Safety & HCM Post

Do Someone Else A Good Turn

Intersections can bring out the best or the worst in a driver.

At an intersection, traffic is moving in various directions and at different speeds. Vehicles are starting, stopping and turning. Pedestrians are thinking about other things rather than avoiding vehicles. It takes all of your skills and concentration as a driver to successfully negotiate an intersection without a mishap.

It’s quite possible not everyone else is as good a driver as you are, so you need to look out for the other person and give a little.

Here is how the right-of-way is supposed to work in most regions:

  • The driver approaching the intersection yields the right-of-way to the vehicle which has already entered the intersection.
  • If two vehicles arrive at an uncontrolled intersection at the same time, the driver on the left yields to the driver on his right.
  • Drivers yield to pedestrians crossing at intersections or marked crosswalks.
  • A driver in an intersection trying to turn left yields to vehicles approaching from opposite direction.
  • A vehicle emerging from a driveway yields to vehicles on the street and pedestrians on the sidewalk. When entering from an alley, side street or driveway, the driver must come to a full stop before crossing the crosswalk or sidewalk. He must look, signal as necessary and wait for traffic to let him in.

All of these rules work well when everyone is paying attention. However, you do not actually have the right-of-way until someone else grants it to you.

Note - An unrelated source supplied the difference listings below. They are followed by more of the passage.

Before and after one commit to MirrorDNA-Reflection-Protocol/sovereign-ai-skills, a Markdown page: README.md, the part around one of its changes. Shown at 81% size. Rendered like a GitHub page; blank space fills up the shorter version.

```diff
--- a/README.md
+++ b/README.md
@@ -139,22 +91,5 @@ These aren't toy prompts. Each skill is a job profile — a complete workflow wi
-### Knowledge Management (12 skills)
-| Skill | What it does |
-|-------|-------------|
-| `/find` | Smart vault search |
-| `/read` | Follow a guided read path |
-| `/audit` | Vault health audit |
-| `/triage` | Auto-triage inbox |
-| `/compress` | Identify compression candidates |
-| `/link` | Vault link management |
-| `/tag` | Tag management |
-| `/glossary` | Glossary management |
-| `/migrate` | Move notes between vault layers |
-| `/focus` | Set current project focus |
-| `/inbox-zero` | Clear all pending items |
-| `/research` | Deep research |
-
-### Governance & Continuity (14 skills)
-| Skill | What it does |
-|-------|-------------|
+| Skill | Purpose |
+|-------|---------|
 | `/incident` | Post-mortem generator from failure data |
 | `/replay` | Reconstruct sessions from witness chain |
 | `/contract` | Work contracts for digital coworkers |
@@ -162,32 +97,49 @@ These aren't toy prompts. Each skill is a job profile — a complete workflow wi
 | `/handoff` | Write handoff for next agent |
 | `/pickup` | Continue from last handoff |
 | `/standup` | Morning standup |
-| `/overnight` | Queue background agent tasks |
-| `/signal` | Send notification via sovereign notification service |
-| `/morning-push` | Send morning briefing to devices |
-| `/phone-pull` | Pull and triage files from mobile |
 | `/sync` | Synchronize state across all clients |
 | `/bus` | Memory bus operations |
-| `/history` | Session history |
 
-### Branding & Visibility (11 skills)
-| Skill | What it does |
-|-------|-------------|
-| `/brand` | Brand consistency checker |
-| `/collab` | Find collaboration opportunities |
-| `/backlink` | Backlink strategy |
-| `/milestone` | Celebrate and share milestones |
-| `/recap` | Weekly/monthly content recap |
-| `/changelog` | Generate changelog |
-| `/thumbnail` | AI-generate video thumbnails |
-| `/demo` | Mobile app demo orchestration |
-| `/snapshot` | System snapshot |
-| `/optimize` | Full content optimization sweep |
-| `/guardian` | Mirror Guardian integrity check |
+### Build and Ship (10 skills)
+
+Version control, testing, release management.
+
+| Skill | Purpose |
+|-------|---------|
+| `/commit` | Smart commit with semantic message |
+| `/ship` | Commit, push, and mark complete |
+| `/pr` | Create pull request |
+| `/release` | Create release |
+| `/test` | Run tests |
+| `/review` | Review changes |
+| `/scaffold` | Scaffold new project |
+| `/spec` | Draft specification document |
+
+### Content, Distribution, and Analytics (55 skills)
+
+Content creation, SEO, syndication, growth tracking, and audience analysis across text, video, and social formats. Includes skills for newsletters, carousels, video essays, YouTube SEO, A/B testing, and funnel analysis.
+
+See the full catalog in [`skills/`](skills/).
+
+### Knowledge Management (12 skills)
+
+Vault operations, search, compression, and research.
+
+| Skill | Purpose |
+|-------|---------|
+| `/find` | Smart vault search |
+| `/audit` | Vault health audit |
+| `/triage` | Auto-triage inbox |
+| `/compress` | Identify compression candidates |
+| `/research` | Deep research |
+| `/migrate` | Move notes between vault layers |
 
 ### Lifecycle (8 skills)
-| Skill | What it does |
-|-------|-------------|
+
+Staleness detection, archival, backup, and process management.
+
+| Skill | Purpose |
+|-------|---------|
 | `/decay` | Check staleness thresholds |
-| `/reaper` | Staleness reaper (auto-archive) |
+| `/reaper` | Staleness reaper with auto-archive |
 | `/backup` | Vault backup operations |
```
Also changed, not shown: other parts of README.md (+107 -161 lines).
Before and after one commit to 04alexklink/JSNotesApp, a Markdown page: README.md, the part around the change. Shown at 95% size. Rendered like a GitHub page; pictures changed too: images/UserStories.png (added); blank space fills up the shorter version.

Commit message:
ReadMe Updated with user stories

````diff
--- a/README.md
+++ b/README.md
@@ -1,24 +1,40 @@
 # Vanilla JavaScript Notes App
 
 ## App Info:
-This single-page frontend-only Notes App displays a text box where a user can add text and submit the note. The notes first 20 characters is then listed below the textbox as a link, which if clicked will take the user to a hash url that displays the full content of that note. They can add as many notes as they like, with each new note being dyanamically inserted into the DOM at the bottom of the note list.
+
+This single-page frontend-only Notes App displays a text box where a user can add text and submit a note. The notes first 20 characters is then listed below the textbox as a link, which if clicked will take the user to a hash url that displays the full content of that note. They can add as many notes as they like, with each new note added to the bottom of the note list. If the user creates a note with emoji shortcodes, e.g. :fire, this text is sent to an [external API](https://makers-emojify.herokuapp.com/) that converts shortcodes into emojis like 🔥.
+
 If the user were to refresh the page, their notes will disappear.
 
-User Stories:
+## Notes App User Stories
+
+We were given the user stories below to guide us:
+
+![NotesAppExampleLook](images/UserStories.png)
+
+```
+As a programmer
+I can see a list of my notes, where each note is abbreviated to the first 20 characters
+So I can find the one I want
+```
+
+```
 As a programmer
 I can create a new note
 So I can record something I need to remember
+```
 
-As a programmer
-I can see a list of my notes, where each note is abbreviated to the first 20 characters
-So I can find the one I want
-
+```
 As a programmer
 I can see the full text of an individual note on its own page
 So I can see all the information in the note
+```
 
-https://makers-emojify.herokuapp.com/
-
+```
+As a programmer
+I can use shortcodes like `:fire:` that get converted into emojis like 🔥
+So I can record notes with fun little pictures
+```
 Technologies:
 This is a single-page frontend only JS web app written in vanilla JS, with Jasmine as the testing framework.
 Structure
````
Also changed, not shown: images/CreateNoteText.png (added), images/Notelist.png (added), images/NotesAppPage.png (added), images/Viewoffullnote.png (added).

Communicate – nicely – with other drivers to avoid collisions.

You know what you must do if you have to choose between proving a point about having the right-of-way and avoiding a collision with another vehicle or pedestrian.

These are three ways drivers approach intersections:

A timid driver sees an intersection as a difficult, complex situation, with too many hazards to look out for and too many decisions to make. His indecision is confusing to other drivers and interferes with the smooth flow of traffic.

An aggressive driver sees an intersection as a territorial challenge, and he jealously guards his space, refusing to give another driver a break. If he misses a green light because another vehicle is blocking the way, he feels cheated and angry.

A professional driver is alert, cautious and decisive. The many miles he has logged successfully include countless intersections. However, he maintains a healthy respect for the dangers.

Co-operation rather than conflict is the way to deal with others at intersections. Always yield the right-of-way to avoid an accident. Do someone else a good turn!

Bongarde Editorial

Bongarde Editorial

Leave Comment

Sign up to our FREE Safety & HCM newsletter